(TASK OBJECTIVE)
What lines in the following entries hold the word "router"? Copy each one.

(DATA SHOWN)

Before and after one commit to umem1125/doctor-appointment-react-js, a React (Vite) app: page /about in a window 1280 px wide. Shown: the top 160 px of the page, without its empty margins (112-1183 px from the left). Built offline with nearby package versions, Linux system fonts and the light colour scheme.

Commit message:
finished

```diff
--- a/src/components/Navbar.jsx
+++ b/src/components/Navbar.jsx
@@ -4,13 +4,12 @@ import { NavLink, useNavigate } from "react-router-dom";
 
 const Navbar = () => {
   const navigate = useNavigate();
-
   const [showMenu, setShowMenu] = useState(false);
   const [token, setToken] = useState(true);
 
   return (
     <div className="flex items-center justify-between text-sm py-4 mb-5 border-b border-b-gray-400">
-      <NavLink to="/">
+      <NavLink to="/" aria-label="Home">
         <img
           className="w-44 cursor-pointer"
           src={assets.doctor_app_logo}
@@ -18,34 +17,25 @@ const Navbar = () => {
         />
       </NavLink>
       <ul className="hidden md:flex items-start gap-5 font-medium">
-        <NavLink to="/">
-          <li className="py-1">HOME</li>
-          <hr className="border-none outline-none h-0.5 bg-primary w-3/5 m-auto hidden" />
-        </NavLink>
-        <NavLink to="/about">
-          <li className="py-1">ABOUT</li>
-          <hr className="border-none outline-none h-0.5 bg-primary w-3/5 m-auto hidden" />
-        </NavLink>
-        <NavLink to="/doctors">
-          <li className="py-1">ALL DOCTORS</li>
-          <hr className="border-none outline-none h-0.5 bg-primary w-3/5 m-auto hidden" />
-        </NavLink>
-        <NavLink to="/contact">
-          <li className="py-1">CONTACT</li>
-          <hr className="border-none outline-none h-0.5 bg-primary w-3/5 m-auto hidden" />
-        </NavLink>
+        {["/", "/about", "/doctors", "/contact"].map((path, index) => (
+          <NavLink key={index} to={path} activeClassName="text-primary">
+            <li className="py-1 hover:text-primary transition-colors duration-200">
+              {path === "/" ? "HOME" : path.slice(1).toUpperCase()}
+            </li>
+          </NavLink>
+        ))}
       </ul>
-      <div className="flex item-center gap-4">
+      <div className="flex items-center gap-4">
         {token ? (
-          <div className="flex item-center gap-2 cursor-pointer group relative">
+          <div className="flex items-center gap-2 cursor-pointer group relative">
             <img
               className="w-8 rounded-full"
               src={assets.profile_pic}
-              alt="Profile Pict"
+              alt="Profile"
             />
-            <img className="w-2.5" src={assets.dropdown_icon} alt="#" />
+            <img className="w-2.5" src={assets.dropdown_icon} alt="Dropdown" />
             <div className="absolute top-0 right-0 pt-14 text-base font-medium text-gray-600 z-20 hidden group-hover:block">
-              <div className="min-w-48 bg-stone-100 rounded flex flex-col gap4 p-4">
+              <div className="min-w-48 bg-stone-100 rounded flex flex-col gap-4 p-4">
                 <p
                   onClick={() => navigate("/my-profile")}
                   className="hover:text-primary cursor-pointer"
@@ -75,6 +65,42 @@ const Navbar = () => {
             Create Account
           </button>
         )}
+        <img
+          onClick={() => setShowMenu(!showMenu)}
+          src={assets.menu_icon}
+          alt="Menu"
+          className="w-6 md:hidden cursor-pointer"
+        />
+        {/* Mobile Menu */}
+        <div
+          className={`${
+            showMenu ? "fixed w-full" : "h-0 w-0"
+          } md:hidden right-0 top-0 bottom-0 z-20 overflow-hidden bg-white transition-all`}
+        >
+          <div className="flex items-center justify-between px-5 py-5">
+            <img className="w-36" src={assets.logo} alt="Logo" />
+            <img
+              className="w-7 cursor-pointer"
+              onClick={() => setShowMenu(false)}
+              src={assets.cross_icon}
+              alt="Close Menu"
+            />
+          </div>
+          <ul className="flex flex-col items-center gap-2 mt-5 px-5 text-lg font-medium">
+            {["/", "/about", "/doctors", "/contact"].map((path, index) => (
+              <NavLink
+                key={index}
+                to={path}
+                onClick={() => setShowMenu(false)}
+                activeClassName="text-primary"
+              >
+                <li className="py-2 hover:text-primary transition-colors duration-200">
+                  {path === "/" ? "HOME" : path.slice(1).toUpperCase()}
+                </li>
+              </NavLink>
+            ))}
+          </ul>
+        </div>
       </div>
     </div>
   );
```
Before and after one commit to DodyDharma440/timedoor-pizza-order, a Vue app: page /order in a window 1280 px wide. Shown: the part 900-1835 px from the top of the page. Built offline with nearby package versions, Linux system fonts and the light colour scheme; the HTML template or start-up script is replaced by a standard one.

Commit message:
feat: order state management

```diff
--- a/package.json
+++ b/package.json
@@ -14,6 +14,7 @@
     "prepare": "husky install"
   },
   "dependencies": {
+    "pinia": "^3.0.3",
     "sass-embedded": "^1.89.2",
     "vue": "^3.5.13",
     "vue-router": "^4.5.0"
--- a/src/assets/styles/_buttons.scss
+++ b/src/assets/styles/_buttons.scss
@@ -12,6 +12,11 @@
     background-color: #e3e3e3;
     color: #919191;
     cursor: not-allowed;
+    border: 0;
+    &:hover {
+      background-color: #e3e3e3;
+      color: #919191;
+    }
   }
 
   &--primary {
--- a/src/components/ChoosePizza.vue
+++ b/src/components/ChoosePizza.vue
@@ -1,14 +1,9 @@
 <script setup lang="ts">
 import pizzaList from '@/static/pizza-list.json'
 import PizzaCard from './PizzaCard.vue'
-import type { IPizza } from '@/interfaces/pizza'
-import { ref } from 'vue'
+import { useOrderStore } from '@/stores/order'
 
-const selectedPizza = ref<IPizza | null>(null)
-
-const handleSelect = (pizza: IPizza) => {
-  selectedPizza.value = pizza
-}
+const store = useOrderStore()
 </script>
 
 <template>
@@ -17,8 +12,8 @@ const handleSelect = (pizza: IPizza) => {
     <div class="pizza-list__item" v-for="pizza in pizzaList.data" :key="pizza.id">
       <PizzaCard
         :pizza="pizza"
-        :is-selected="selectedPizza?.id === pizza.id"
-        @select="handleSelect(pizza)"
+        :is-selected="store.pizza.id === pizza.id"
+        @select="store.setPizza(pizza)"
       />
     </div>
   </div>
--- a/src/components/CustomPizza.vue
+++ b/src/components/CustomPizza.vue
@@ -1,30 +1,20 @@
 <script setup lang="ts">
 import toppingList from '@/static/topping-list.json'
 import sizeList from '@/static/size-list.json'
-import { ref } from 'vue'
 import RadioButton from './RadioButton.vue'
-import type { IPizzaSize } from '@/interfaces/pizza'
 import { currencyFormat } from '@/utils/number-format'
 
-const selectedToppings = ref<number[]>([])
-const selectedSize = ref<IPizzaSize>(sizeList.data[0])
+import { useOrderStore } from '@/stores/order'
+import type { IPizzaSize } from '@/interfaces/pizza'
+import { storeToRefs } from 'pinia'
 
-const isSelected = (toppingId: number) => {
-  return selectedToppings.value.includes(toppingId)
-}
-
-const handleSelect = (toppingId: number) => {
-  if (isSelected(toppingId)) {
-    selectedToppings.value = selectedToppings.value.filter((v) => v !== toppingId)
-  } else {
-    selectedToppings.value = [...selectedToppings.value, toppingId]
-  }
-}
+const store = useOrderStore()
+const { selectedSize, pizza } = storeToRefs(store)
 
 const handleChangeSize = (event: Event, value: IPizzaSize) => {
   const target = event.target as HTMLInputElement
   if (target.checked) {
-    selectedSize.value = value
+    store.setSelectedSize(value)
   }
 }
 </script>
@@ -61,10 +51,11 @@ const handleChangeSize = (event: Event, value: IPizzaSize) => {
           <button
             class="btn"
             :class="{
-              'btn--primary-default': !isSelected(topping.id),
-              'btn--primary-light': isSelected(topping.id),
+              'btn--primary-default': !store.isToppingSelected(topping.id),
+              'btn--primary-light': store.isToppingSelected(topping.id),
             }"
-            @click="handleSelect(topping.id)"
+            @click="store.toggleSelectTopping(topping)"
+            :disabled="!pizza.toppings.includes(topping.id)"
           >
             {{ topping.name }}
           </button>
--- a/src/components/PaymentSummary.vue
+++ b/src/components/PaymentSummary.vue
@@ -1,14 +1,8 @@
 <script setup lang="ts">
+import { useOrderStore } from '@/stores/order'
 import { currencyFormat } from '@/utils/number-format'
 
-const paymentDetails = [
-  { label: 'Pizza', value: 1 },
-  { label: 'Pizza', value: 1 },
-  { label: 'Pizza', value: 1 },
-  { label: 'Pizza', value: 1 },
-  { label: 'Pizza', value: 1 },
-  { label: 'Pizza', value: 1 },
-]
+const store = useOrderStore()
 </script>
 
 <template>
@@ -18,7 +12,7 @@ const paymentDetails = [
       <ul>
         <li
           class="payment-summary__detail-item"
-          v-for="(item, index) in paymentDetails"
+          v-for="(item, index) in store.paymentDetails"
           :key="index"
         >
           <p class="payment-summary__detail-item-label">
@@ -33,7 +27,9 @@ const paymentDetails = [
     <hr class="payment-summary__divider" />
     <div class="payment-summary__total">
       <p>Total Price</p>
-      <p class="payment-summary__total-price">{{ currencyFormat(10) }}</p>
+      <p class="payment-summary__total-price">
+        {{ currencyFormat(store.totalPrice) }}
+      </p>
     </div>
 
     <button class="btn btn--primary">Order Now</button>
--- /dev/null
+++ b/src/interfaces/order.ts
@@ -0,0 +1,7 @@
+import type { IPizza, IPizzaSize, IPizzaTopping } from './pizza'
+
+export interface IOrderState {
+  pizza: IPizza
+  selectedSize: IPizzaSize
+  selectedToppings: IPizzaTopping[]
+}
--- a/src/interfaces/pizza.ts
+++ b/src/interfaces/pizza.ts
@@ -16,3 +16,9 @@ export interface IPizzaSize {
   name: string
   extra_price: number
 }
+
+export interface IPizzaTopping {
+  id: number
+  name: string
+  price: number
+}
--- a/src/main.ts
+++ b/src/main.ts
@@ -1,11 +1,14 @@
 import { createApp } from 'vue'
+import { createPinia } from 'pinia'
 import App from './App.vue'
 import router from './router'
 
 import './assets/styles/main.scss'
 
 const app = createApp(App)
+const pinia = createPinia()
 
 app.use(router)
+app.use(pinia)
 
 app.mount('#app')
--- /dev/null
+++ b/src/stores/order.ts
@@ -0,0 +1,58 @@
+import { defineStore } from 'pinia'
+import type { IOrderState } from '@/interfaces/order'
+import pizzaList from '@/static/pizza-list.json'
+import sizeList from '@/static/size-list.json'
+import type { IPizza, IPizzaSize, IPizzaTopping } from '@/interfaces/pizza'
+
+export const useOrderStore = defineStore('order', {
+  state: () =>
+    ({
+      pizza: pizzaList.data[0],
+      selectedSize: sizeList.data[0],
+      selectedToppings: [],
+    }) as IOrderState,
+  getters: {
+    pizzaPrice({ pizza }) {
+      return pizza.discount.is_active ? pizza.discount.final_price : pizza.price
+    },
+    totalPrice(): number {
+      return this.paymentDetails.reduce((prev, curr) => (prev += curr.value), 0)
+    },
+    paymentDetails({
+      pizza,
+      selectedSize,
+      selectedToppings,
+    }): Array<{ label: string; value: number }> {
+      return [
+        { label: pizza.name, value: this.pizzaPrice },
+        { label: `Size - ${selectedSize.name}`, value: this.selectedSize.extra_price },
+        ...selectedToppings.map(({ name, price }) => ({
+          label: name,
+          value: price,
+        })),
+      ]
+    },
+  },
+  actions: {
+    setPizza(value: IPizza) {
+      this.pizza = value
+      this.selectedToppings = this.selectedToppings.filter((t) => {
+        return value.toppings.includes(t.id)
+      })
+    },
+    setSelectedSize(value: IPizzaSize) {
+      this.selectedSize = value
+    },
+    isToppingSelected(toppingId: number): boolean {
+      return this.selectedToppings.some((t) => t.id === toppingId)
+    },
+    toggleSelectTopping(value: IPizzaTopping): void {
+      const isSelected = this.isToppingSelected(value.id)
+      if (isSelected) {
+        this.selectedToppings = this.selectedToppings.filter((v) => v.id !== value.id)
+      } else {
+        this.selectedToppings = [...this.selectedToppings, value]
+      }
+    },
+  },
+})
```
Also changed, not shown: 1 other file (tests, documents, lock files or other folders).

(RESPONSE FOR THIS EXERCISE)
@@ -4,13 +4,12 @@ import { NavLink, useNavigate } from "react-router-dom";
     "vue-router": "^4.5.0"
 import router from './router'
 app.use(router)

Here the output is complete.